==== TASK INPUTS
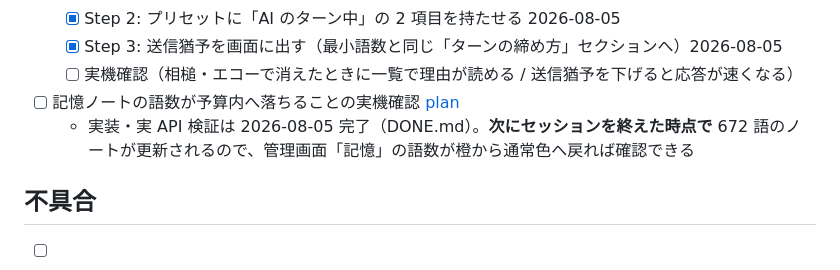
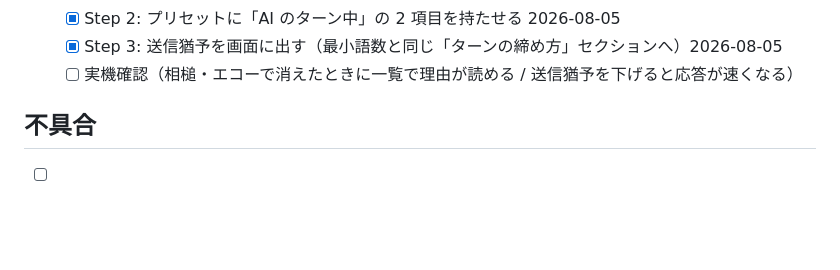
Before and after one commit to akiraak/esl-speaking-coach, a Markdown page: TODO.md, the part around the change. Rendered like a GitHub page; blank space fills up the shorter version.

```diff
--- a/TODO.md
+++ b/TODO.md
@@ -26,11 +26,6 @@
   - [x] Step 3: 送信猶予を画面に出す（最小語数と同じ「ターンの締め方」セクションへ）2026-08-05
   - [ ] 実機確認（相槌・エコーで消えたときに一覧で理由が読める / 送信猶予を下げると応答が速くなる）
 
-- [ ] 記憶ノートの語数が予算内へ落ちることの実機確認
-  [plan](docs/plans/archive/memory-note-length.md)
-  - 実装・実 API 検証は 2026-08-05 完了（DONE.md）。**次にセッションを終えた時点で**
-    672 語のノートが更新されるので、管理画面「記憶」の語数が橙から通常色へ戻れば確認できる
-
 ## 不具合
 
 - [ ] ボリュームのバーと音量が一致していない気がする。前に使ったときはバーが下だけど音量はそこそこ大きくて、いま触ったらバーが中程度でも音量が同じように聞こえた。ボリュームが起動したときとの相対値みたいになってないか調べる
```
Also changed, not shown: DONE.md (+2 -1 lines), 1 other file.
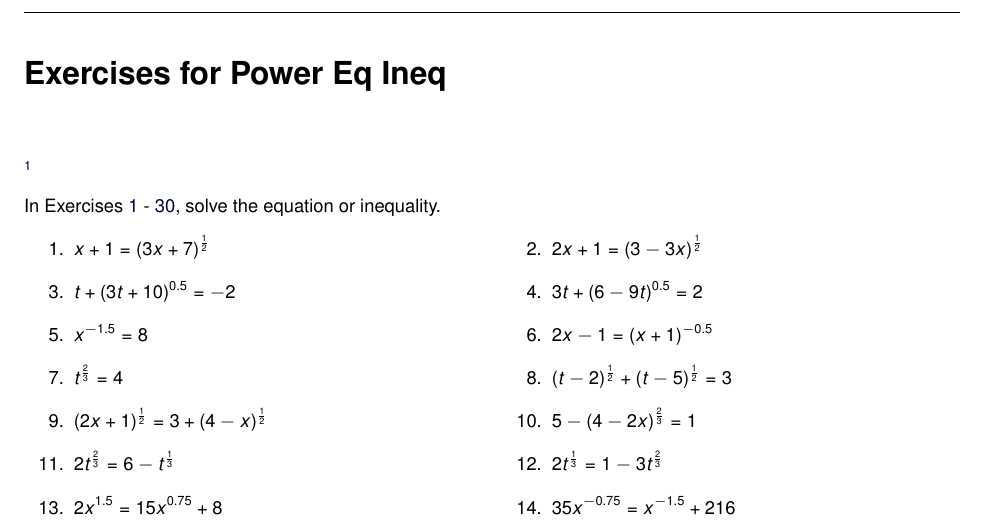
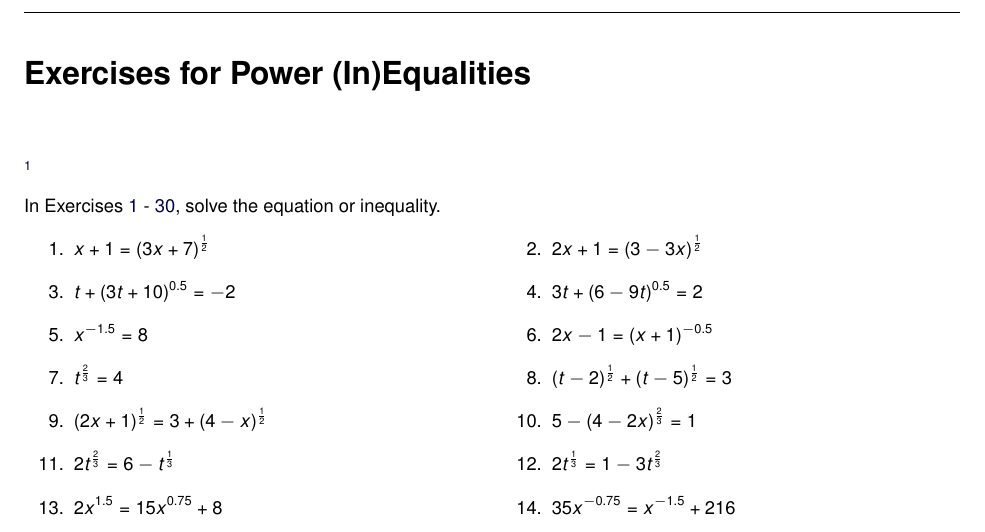
Before and after one commit to wiobber/Precalc4i, a LaTeX problem sheet (RootRadicalPowerFunctions/ExercisesforPowerEqIneq.tex): part of page 1 of 2, cut so that both start at the same text. Compiled offline with pdfLaTeX; a LaTeX package or settings file that is missing is left out.

Commit message:
Fix title

```diff
--- a/RootRadicalPowerFunctions/ExercisesforPowerEqIneq.tex
+++ b/RootRadicalPowerFunctions/ExercisesforPowerEqIneq.tex
@@ -2,7 +2,7 @@
 
 \begin{document}
 	\author{Stitz-Zeager}
-	\xmtitle{Exercises for Power Eq Ineq}{}
+	\xmtitle{Exercises for Power (In)Equalities}{}
 
 \mfpicnumber{1} \opengraphsfile{ExercisesforPowerEqIneq} % mfpic settings added
 
```
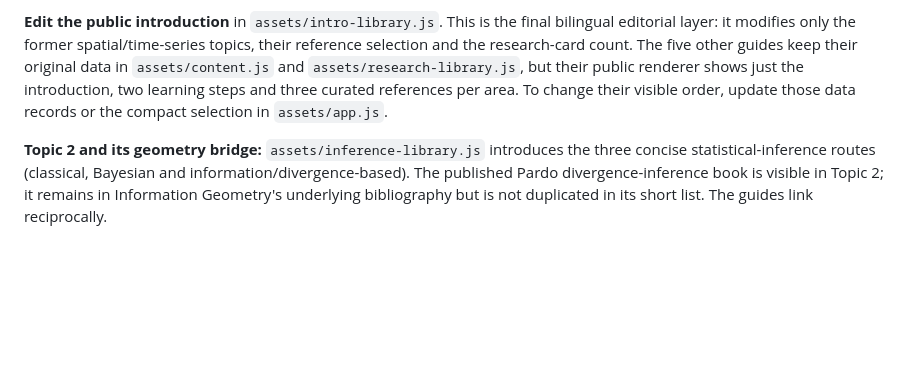
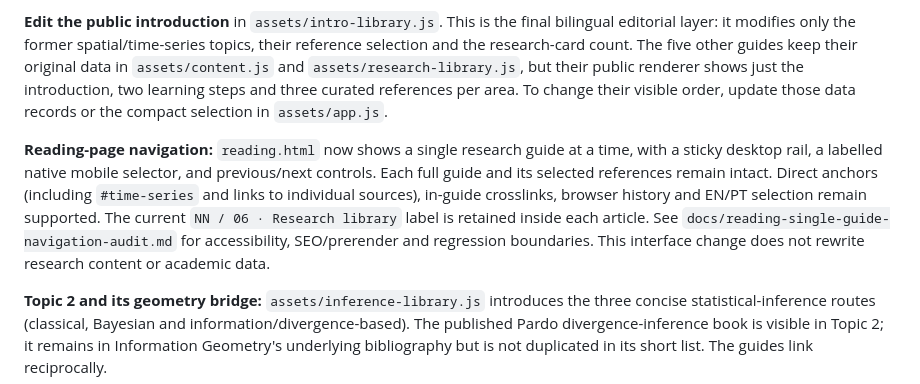
Before and after one commit to willb-ferreira/willb-ferreira.github.io, a Markdown page: README.md, the part around the change. Rendered like a GitHub page; blank space fills up the shorter version.

Commit message:
Document single-guide reading interface and durable research permalinks

```diff
--- a/README.md
+++ b/README.md
@@ -46,6 +46,8 @@ The website defaults to English, with a full Brazilian Portuguese toggle. The pu
 
 **Edit the public introduction** in `assets/intro-library.js`. This is the final bilingual editorial layer: it modifies only the former spatial/time-series topics, their reference selection and the research-card count. The five other guides keep their original data in `assets/content.js` and `assets/research-library.js`, but their public renderer shows just the introduction, two learning steps and three curated references per area. To change their visible order, update those data records or the compact selection in `assets/app.js`.
 
+**Reading-page navigation:** `reading.html` now shows a single research guide at a time, with a sticky desktop rail, a labelled native mobile selector, and previous/next controls. Each full guide and its selected references remain intact. Direct anchors (including `#time-series` and links to individual sources), in-guide crosslinks, browser history and EN/PT selection remain supported. The current `NN / 06 · Research library` label is retained inside each article. See `docs/reading-single-guide-navigation-audit.md` for accessibility, SEO/prerender and regression boundaries. This interface change does not rewrite research content or academic data.
+
 **Topic 2 and its geometry bridge:** `assets/inference-library.js` introduces the three concise statistical-inference routes (classical, Bayesian and information/divergence-based). The published Pardo divergence-inference book is visible in Topic 2; it remains in Information Geometry's underlying bibliography but is not duplicated in its short list. The guides link reciprocally.
 
 **Information Geometry (three pathways):** `assets/geometry-library.js` loads after `assets/image-library.js` and presents three concise bilingual routes for (1) statistical manifolds and dual geometry, (2) geodesic estimation and hypothesis testing (including Menéndez–Morales–Pardo–Salicrú, 1995 and 1997), and (3) geometric computation and structured probability models (Amari's natural gradient, numerical Fisher–Rao distances, and a qualified bridge to Wishart-based SAR imaging). Eight selected readings are shown; all prior deep reference records are preserved. The geometry guide links to inferential theory, Statistical Image Processing and Time Series and Spatial Statistics. The source and mathematical-boundary audit is in `docs/information-geometry-three-pathways-audit.md`; the earlier five-reading audit remains as an editorial checkpoint. Do not equate arbitrary stochastic distances in PolSAR to Fisher–Rao geodesics without proof.
```
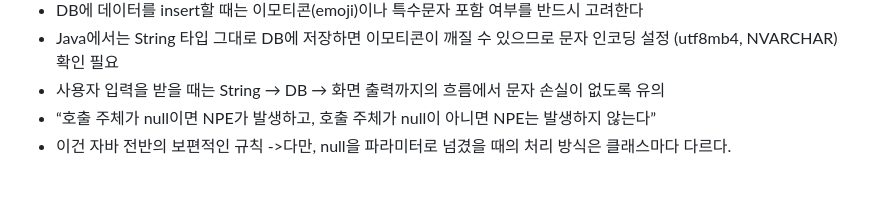
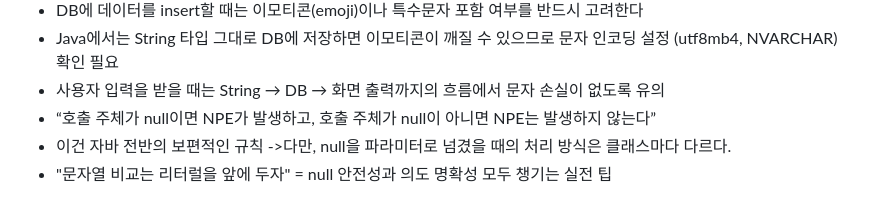
Before and after one commit to keunoh/intelligence, a Markdown page: daily-office-records/2025-04-16.md, the part around the change. Drawn GitHub-style.

```diff
--- a/daily-office-records/2025-04-16.md
+++ b/daily-office-records/2025-04-16.md
@@ -66,3 +66,4 @@
 - 사용자 입력을 받을 때는 String → DB → 화면 출력까지의 흐름에서 문자 손실이 없도록 유의
 - “호출 주체가 null이면 NPE가 발생하고, 호출 주체가 null이 아니면 NPE는 발생하지 않는다”
 - 이건 자바 전반의 보편적인 규칙 ->다만, null을 파라미터로 넘겼을 때의 처리 방식은 클래스마다 다르다.
+- "문자열 비교는 리터럴을 앞에 두자" = null 안전성과 의도 명확성 모두 챙기는 실전 팁
```
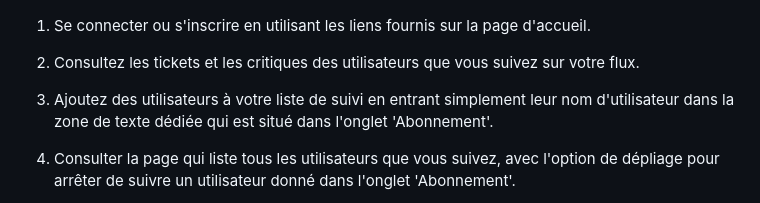
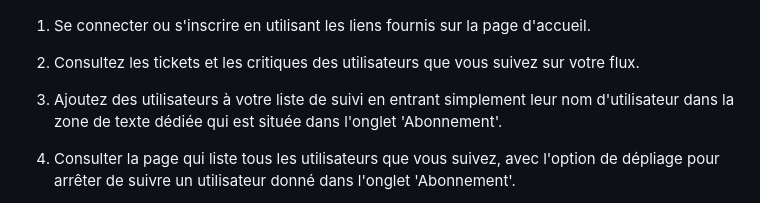
Before and after one commit to Lockco/Open-Classrooms-Projet-9, a Markdown page: README.md, the part around the change. GitHub-like rendering.

```diff
--- a/README.md
+++ b/README.md
@@ -76,7 +76,7 @@ Pour la suite des instructions je conseille aux utilisateurs de Windows d'utilis
 
 2. Consultez les tickets et les critiques des utilisateurs que vous suivez sur votre flux.
 
-3. Ajoutez des utilisateurs à votre liste de suivi en entrant simplement leur nom d'utilisateur dans la zone de texte dédiée qui est situé dans l'onglet 'Abonnement'.
+3. Ajoutez des utilisateurs à votre liste de suivi en entrant simplement leur nom d'utilisateur dans la zone de texte dédiée qui est située dans l'onglet 'Abonnement'.
 
 4. Consulter la page qui liste tous les utilisateurs que vous suivez, avec l'option de dépliage pour arrêter de suivre un utilisateur donné dans l'onglet 'Abonnement'.
 
```
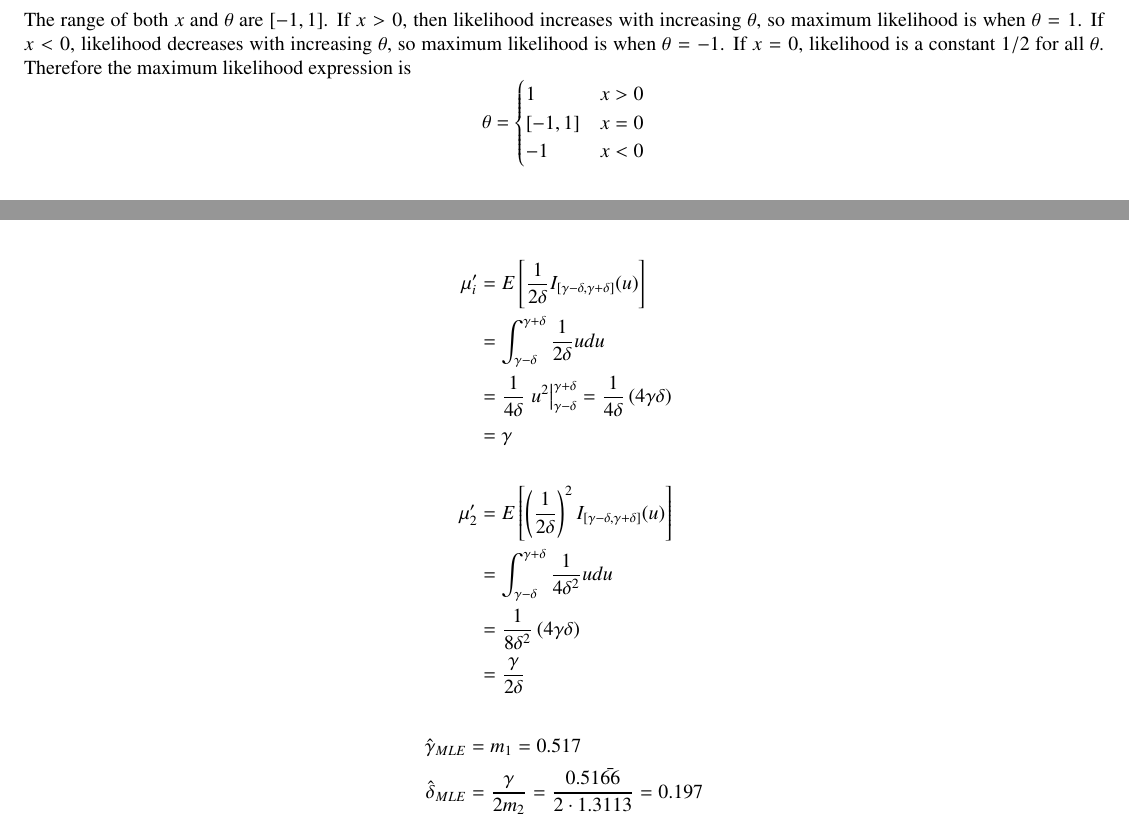
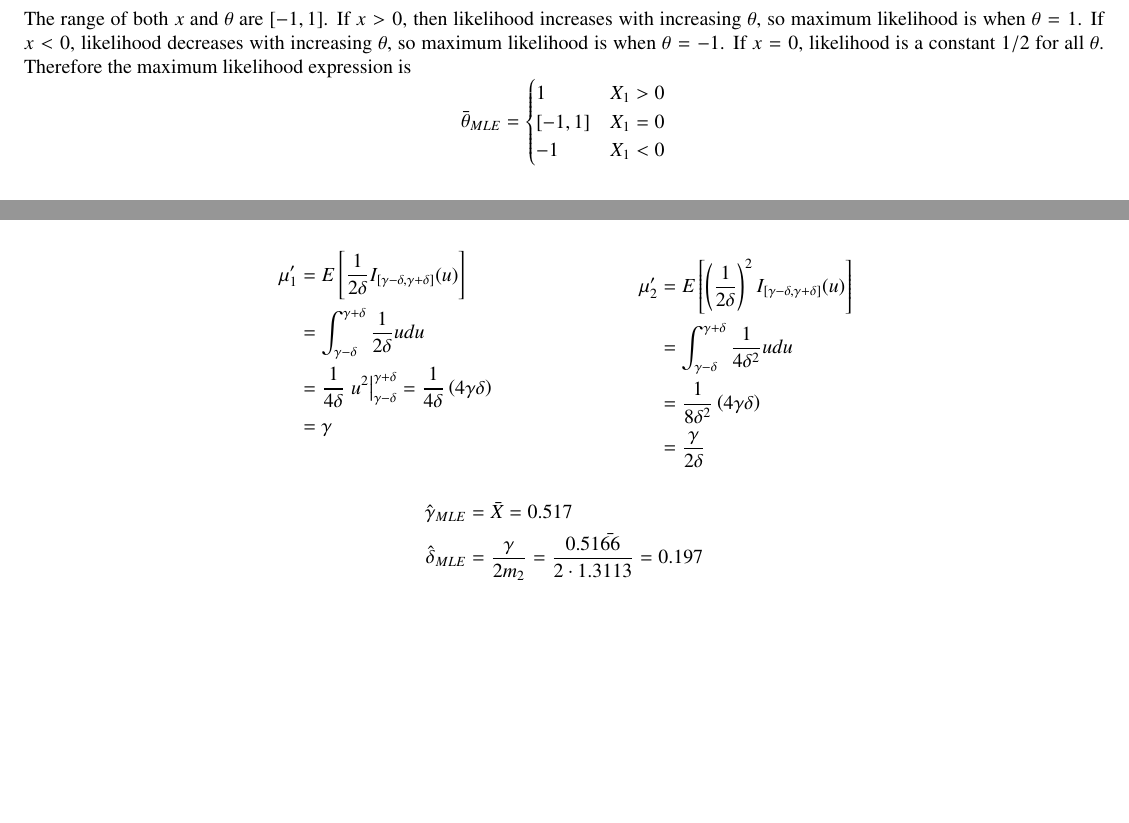
Before and after one commit to kingledion/stat652, a LaTeX problem sheet (hw3.tex): two parts of pages 4 and 6 of 6, joined at a grey line, cut so that both start at the same text, the shorter picture padded with empty space. Compiled offline with pdfLaTeX.

Commit message:
final hw3

```diff
--- a/hw3.tex
+++ b/hw3.tex
@@ -119,10 +119,11 @@ m_1 = \bar{X},\quad\quad \mu_1^\prime&=\frac{1+\theta x}{2}I_{[-1,1]}(x) \\
 &= \frac{\theta}{3} \\
 \hat{\theta}_{MME} &= 3\bar{X}
 \end{align*}
+This estimator is not very good, since it can take a value outside of its range.
 \subsubsection*{b.}
 \[L(\theta|x) = \frac{1+\theta x_1}{2}\]
 The range of both $x$ and $\theta$ are $[-1,1]$. If $x>0$, then likelihood increases with increasing $\theta$, so maximum likelihood is when $\theta =1$. If $x<0$, likelihood decreases with increasing $\theta$, so maximum likelihood is when $\theta = -1$. If $x=0$, likelihood is a constant $1/2$ for all $\theta$. Therefore the maximum likelihood expression is
-\[\theta = \begin{cases}1 & x > 0 \\ [-1,1] & x = 0 \\-1 & x < 0\end{cases}\]
+\[\bar{\theta}_{MLE} = \begin{cases}1 & X_1 > 0 \\ [-1,1] & X_1 = 0 \\-1 & X_1 < 0\end{cases}\]
 \subsubsection*{c.}
 \begin{align*}
 L(\theta|x_1=0.5,x_2=-0.1,x_3=0.9,x_4=-0.5) &= \prod_{(i=1}^4 \frac{1+\theta x}{2} \\
@@ -180,20 +176,25 @@ We can verify that this is a maxima by looking at the graph of the likelihood fu
 Thus $\hat{\theta}_{MLE}=0.743$ is the maximum within $[-1,1]$.
 
 \subsection*{Problem 5}
-\begin{align*}
-m_1 &= \bar{X} = 0.51\bar{66} \\
-m_2 &= \frac{1}{n}\sum^n_{i=1}x_i^2 = 1.3113 \\ \\
-\mu_i^\prime &= E\left[\frac{1}{2\delta}I_{[\gamma-\delta, \gamma+\delta]}(u)\right] \\
+\begin{equation*}
+\begin{split}
+m_1 &= \bar{X} = 0.51\bar{66} \\ \\
+\mu_1^\prime &= E\left[\frac{1}{2\delta}I_{[\gamma-\delta, \gamma+\delta]}(u)\right] \\
 &= \int^{\gamma+\delta}_{\gamma-\delta}\frac{1}{2\delta}udu \\
 &=\frac{1}{4\delta}\left.u^2\right|^{\gamma+\delta}_{\gamma-\delta} = \frac{1}{4\delta}\left(4\gamma\delta\right)\\
-& = \gamma \\ \\
+& = \gamma
+\end{split}
+\begin{split}\hspace{1in}\end{split}
+\begin{split}
+m_2 &= \frac{1}{n}\sum^n_{i=1}x_i^2 = 1.3113 \\ \\
 \mu_2^\prime &= E\left[\left(\frac{1}{2\delta}\right)^2 I_{[\gamma-\delta, \gamma+\delta]}(u)\right] \\
 &= \int^{\gamma+\delta}_{\gamma-\delta}\frac{1}{4\delta^2}udu \\
 &= \frac{1}{8\delta^2}\left(4\gamma\delta\right) \\
 &= \frac{\gamma}{2\delta}
-\end{align*}
+\end{split}
+\end{equation*}
 \begin{align*}
-\hat{\gamma}_{MLE} & = m_1 = 0.517 \\
+\hat{\gamma}_{MLE} & = \bar{X} = 0.517 \\
 \hat{\delta}_{MLE} & = \frac{\gamma}{2m_2} = \frac{0.51\bar{66}}{2\cdot1.3113} = 0.197
 \end{align*}
 
```
Also changed, not shown: hw3.pdf, hw3.tex (13 more changed lines), 2 other files.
========
> [INSTRUCTIONS FOR THE TASK]
Search the material for the word "changed". Each line where it is found must be copied.

> [TASK RESULT]
Also changed, not shown: DONE.md (+2 -1 lines), 1 other file.
Also changed, not shown: hw3.pdf, hw3.tex (13 more changed lines), 2 other files.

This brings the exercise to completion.